History suggests that the University of Chicago’s refusal to divest from Sudan represents a failure of moral courage. The immediate context of the decision, of course, is the ongoing humanitarian crisis in Darfur. In response to this crisis, an increasingly well organized movement of Americans has demanded, with considerable success, that universities, state governments, and other major institutional investors commit to sell their holdings in corporations that do significant business with the Sudanese regime of Omar al-Bashir.
The University cited in its decision a 39-year-old internal document known as the Kalven Report that sharply restricts the University’s involvement in social and political issues. In so doing, it disregarded the counsel of the only surviving member of the committee that authored the document, world-renowned historian John Hope Franklin, who late last year declared, “I have no difficulty in concluding that divestment [from Sudan] is consistent with the core values of our report and the mission of the University.”
Beyond this, the University has bucked an unconventional social movement seeking a change in the response of the American government and major institutions to genocide. The word genocide, referring to the destruction of a people, has had a controversial career since its coinage in 1944, but there is wide agreement today that the convergence of ethnic, political, military, environmental, and social factors in Darfur warrant energetic intervention on the part of the world’s rich and powerful.
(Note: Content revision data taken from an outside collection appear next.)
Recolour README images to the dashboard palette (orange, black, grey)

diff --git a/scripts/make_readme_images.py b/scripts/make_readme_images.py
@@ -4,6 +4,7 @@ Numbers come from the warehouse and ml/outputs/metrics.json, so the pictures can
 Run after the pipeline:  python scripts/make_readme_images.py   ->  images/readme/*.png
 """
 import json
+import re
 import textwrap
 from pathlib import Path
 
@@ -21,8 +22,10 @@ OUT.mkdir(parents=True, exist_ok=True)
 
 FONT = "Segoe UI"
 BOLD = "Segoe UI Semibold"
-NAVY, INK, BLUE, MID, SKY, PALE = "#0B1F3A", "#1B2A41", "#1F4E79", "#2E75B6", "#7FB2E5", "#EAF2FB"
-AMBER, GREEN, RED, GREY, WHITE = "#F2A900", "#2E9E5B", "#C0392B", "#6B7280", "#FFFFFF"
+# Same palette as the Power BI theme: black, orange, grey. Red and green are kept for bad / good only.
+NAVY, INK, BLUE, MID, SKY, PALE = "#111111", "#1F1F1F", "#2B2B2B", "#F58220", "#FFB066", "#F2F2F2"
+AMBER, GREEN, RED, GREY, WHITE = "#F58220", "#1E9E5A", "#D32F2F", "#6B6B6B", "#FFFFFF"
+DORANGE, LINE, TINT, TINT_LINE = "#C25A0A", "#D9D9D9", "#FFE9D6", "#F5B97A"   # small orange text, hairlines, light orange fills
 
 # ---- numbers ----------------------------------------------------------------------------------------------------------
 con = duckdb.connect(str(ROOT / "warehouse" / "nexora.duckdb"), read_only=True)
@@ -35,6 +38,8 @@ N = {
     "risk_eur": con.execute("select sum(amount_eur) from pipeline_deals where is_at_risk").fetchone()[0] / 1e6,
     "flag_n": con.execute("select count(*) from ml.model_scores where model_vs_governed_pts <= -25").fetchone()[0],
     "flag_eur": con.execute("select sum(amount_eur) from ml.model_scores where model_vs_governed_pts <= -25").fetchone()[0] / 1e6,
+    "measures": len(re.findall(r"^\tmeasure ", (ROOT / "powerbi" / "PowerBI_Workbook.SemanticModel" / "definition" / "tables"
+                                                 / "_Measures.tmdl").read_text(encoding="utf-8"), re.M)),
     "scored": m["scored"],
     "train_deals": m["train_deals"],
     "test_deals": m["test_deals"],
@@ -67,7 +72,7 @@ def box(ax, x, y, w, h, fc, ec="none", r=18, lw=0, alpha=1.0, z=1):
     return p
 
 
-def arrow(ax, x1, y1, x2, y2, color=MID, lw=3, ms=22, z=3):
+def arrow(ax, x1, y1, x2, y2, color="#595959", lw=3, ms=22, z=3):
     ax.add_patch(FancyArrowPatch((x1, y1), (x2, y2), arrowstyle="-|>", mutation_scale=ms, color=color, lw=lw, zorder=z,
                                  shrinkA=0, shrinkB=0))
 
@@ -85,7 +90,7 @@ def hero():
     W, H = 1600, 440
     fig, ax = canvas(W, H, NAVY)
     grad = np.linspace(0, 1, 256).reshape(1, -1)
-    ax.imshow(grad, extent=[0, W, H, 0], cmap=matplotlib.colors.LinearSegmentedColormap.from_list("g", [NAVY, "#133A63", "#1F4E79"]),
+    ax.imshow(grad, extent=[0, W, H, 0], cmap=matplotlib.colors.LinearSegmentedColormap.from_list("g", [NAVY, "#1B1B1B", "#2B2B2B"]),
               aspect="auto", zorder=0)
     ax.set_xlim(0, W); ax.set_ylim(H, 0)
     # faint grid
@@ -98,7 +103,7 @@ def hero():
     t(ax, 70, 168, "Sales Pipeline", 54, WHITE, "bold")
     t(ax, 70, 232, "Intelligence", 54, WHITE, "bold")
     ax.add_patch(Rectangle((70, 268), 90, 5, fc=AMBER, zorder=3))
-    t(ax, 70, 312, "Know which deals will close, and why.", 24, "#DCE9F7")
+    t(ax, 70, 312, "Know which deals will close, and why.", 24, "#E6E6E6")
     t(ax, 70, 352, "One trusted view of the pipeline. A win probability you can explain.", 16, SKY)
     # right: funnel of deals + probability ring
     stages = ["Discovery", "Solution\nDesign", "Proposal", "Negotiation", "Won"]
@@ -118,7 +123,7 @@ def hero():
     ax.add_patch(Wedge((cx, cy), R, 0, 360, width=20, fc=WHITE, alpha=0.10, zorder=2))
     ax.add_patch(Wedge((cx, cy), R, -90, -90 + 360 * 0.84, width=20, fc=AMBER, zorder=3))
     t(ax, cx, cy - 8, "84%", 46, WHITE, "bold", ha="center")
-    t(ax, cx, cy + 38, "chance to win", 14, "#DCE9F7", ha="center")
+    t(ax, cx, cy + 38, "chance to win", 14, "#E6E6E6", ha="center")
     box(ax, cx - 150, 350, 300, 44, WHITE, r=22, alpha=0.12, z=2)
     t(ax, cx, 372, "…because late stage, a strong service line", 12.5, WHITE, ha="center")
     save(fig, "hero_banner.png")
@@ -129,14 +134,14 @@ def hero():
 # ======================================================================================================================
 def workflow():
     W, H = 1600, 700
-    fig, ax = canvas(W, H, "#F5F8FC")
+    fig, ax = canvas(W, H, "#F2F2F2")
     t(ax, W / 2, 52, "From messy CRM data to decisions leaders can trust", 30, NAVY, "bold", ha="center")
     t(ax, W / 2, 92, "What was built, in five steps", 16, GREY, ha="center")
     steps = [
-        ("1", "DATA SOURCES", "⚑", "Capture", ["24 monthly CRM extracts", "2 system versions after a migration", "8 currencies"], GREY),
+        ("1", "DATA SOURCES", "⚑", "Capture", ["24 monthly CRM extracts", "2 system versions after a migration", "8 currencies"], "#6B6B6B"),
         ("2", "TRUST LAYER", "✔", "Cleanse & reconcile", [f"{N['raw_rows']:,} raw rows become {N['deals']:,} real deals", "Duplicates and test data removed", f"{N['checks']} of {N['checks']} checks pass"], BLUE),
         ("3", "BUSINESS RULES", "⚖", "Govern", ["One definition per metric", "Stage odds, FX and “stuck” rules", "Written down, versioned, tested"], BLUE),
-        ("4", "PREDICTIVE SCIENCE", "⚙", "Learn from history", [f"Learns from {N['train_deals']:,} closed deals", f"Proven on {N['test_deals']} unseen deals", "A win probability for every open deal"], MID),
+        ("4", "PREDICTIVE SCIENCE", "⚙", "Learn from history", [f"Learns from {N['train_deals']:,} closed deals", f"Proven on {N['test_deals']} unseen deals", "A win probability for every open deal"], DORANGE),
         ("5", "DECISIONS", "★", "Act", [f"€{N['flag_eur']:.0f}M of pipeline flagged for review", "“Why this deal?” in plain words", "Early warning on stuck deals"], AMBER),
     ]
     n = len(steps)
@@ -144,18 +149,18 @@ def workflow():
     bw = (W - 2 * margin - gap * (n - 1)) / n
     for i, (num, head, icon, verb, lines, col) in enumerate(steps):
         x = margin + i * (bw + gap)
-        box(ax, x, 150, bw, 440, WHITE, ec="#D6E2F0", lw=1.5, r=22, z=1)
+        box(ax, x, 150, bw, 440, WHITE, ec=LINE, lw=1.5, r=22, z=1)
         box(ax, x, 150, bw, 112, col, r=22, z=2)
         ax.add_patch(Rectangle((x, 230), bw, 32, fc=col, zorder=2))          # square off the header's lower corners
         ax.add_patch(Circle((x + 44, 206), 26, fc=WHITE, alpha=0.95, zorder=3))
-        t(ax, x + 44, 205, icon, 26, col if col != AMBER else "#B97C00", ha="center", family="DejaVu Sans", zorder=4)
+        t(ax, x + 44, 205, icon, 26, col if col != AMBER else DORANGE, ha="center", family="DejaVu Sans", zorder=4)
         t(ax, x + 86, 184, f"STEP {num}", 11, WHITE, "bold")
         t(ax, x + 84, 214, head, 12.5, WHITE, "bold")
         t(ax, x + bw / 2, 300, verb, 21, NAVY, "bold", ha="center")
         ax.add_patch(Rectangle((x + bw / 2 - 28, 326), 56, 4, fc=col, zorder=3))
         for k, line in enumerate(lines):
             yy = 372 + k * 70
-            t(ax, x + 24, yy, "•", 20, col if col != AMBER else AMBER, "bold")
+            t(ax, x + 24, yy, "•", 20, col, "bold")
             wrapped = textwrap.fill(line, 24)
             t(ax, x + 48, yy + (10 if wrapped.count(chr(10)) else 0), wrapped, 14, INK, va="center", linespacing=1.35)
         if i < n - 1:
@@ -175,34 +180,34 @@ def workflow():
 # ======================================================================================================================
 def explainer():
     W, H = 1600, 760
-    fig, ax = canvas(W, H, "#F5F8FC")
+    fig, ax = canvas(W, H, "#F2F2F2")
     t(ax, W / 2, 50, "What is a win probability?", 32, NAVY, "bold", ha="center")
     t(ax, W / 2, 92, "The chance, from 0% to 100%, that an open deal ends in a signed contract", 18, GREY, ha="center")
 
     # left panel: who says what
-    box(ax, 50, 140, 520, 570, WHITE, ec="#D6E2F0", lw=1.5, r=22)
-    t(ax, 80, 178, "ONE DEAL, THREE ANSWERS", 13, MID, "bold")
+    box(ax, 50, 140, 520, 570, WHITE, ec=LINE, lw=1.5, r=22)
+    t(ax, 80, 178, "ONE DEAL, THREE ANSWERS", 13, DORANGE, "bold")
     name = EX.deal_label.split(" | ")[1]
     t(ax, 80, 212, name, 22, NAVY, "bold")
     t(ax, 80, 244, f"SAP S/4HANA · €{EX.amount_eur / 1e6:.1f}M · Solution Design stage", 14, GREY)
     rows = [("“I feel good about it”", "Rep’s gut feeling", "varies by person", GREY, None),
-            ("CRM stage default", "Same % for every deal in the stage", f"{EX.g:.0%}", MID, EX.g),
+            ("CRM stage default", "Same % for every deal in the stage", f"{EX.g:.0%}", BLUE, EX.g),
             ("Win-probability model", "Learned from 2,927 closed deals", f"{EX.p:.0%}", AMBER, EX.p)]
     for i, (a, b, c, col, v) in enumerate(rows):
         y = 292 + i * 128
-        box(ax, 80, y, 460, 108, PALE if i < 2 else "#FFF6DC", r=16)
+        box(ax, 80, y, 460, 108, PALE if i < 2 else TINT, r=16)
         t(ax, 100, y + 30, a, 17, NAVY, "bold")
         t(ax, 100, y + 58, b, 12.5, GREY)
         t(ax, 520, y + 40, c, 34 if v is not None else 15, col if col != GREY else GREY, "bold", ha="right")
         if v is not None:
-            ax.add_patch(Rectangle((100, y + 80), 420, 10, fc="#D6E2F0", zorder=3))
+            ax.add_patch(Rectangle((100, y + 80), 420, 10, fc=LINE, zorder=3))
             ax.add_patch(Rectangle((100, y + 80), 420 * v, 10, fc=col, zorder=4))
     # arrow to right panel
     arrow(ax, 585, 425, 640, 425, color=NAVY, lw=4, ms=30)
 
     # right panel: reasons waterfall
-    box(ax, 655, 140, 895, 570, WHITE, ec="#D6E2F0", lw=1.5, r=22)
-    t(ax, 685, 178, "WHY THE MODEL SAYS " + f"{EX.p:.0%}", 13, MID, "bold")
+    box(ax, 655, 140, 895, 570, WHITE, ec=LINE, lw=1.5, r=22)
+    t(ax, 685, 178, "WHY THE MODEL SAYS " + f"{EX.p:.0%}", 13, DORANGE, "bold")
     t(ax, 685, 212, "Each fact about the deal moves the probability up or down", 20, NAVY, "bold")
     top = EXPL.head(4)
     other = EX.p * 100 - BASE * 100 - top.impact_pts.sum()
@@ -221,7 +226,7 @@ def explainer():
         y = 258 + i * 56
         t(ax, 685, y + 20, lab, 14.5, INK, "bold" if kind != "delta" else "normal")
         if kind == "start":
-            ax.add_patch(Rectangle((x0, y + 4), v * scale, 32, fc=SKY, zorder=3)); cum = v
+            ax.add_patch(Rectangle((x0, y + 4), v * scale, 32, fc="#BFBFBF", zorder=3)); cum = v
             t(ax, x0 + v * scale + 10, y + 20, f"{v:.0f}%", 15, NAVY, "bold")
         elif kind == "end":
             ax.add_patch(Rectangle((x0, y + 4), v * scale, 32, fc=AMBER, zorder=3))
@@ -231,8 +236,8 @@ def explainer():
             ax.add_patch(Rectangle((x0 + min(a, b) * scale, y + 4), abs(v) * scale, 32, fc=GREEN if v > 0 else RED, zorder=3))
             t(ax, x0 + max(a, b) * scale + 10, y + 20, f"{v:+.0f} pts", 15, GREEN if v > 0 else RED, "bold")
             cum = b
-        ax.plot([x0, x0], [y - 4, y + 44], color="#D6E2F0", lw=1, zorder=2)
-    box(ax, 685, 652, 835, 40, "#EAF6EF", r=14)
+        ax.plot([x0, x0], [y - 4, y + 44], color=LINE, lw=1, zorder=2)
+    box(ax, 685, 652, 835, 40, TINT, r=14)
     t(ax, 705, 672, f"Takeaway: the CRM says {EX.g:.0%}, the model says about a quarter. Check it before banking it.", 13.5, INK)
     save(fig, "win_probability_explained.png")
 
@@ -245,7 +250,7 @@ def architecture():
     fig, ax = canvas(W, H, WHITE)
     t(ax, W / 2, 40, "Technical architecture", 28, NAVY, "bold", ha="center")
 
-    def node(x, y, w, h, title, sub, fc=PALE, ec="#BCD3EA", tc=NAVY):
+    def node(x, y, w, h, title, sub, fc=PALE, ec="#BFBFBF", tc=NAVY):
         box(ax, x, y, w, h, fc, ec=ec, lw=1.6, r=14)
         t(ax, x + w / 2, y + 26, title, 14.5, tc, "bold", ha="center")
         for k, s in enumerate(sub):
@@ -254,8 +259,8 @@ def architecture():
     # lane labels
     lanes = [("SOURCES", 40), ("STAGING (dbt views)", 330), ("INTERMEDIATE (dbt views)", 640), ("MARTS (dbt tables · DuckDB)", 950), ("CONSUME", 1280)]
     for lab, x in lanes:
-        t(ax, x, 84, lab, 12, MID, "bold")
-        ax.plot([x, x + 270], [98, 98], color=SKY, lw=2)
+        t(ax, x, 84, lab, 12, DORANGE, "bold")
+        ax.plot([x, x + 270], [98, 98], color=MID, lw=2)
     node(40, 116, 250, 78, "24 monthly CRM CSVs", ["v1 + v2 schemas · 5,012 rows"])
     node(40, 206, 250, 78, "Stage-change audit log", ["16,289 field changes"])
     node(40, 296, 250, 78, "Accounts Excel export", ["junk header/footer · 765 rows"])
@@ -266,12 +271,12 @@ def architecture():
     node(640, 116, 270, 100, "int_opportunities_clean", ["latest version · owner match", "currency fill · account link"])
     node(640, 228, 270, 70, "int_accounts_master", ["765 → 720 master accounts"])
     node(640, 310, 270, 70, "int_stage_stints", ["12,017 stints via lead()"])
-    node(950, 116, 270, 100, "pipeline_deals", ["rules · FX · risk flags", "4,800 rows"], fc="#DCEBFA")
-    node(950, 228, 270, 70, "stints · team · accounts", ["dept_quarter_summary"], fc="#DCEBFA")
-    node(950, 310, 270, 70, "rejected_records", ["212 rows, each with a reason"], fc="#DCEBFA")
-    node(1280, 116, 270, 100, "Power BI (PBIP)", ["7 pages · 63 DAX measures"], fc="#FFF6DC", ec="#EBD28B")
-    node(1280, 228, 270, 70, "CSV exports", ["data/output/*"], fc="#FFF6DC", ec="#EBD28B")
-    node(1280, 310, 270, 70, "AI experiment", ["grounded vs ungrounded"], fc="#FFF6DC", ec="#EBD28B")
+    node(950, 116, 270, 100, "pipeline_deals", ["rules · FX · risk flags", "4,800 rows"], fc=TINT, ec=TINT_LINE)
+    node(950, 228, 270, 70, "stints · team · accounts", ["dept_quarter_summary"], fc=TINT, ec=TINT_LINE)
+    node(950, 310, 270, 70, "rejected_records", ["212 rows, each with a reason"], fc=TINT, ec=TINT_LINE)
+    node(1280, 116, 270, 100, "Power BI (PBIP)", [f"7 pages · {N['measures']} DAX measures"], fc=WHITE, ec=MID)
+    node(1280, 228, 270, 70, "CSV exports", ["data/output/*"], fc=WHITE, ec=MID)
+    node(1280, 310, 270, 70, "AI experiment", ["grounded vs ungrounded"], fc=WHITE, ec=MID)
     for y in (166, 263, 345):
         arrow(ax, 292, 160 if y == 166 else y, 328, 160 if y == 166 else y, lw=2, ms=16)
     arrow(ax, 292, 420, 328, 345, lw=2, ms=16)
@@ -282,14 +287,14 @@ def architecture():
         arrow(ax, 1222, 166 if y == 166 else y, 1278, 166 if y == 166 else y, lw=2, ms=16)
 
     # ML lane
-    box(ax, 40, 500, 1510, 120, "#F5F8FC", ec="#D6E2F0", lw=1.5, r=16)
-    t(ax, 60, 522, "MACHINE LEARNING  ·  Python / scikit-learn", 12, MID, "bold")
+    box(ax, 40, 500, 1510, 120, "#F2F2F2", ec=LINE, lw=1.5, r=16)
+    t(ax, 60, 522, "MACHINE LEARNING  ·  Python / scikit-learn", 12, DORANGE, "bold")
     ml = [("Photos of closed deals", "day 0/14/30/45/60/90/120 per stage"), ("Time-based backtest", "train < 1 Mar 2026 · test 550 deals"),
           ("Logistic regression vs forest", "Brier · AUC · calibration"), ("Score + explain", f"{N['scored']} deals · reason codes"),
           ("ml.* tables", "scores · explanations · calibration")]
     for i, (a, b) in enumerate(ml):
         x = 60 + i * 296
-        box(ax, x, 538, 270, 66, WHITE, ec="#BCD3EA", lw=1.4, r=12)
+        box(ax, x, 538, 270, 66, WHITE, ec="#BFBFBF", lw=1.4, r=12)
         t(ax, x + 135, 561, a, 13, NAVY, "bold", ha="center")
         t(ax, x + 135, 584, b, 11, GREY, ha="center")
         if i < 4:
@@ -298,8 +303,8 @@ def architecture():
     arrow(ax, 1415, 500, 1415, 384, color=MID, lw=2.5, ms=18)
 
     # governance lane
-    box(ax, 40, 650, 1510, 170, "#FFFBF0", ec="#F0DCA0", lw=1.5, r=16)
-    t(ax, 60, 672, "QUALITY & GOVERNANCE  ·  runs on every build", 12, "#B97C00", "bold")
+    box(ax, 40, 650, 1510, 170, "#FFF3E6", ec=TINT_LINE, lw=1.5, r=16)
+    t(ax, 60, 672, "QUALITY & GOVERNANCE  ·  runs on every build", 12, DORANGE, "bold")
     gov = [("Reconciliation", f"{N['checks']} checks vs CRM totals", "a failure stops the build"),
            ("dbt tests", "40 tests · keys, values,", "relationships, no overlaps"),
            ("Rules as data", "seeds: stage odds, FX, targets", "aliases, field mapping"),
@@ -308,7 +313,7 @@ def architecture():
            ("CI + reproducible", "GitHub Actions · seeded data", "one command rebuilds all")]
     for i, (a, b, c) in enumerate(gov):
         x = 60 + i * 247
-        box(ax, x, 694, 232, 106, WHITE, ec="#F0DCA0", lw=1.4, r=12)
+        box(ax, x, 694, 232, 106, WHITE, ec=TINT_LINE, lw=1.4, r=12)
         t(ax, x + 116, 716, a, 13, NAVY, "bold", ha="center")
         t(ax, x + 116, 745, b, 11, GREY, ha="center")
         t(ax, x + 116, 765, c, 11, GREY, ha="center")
The movement for intervention in Darfur is the effect of a growing body of knowledge about the recent past. In her book, A Problem from Hell, Samantha Power, now of Harvard’s Kennedy School, argues that not only during World War II but several times since then the United States has had the knowledge and resources, but lacked the political will or moral courage, to stop prolonged episodes of mass killing. Power argues American leaders, with some exceptions, have generally acted out of self-interest rather than out of humanitarian concern.
“When innocent life is being taken on such a scale and the United States has the power to stop the killing at reasonable risk,” Power writes, “it has a duty to act.” As Congressman Charles Rangel declared when he was arrested in 2004 in front of the Sudanese embassy in Washington, “We acted too late to save millions of Jews during World War II. We didn’t act at all when hundreds of thousands of innocents were slaughtered in Rwanda. We have the opportunity now to stop a genocide, and we must act.”
In the face of this increased public attention to American obligations in cases of genocide, the University has aligned itself instead with the notion of “neutrality.” Officials say divestment is a “symbolic” gesture, unlikely to affect the situation in Sudan. Law professor Geoffrey Stone writes on his blog that the University is right to reject calls “expressly or symbolically [intended] to proclaim ‘right’ moral, political, or social positions.”
This represents a remarkably narrow understanding of the decision’s context—and of history. True, there is debate about whether American university divestments contributed directly to the downfall of apartheid. If so, the effect was very minor. But a very clear line can be drawn between the “shantytowns” built by protestors on many American campuses in the mid-1980s and the United States Congress’s 1986 adoption of sanctions against South Africa over President Reagan’s veto. Today, as then, as in Rwanda, the administration in Washington has declined to intervene meaningfully.
The University is already involved in a non-neutral fashion in geopolitics and economic relations. The choice facing the University is not whether to be neutral, but whether to join many of its peer institutions—Harvard, Yale, Princeton, Stanford, Penn, Columbia, Dartmouth, Amherst, and Swarthmore—in responding to the public’s demand for divestment.
When I asked for his view of those institutions’ decisions to divest, Prof. Stone replied that Chicago’s decision represented a “deeper commitment to academic freedom.” David Greene, President Zimmer’s new vice president for strategic initiatives, suggested that discussions at these schools were conducted “without the full complexity that was represented here.”
But this University is more deeply committed than its peers, not to academic freedom, but rather to a historically specific, ideological concept of “neutrality.” It is a curious stance for an institution that gave us Reaganomics, the atom bomb, and so many troubling responses over the decades to the arrival of blacks to the city’s South Side.
It should come as no surprise that all of the University’s highly distinguished specialists in African history and all of the present and past directors of the Center for the Study of Race, Politics, and Culture signed the STAND petition in favor of divestment from Sudan.
We must continue to press for fuller explanations of the University’s decision, and to ask that it be revisited.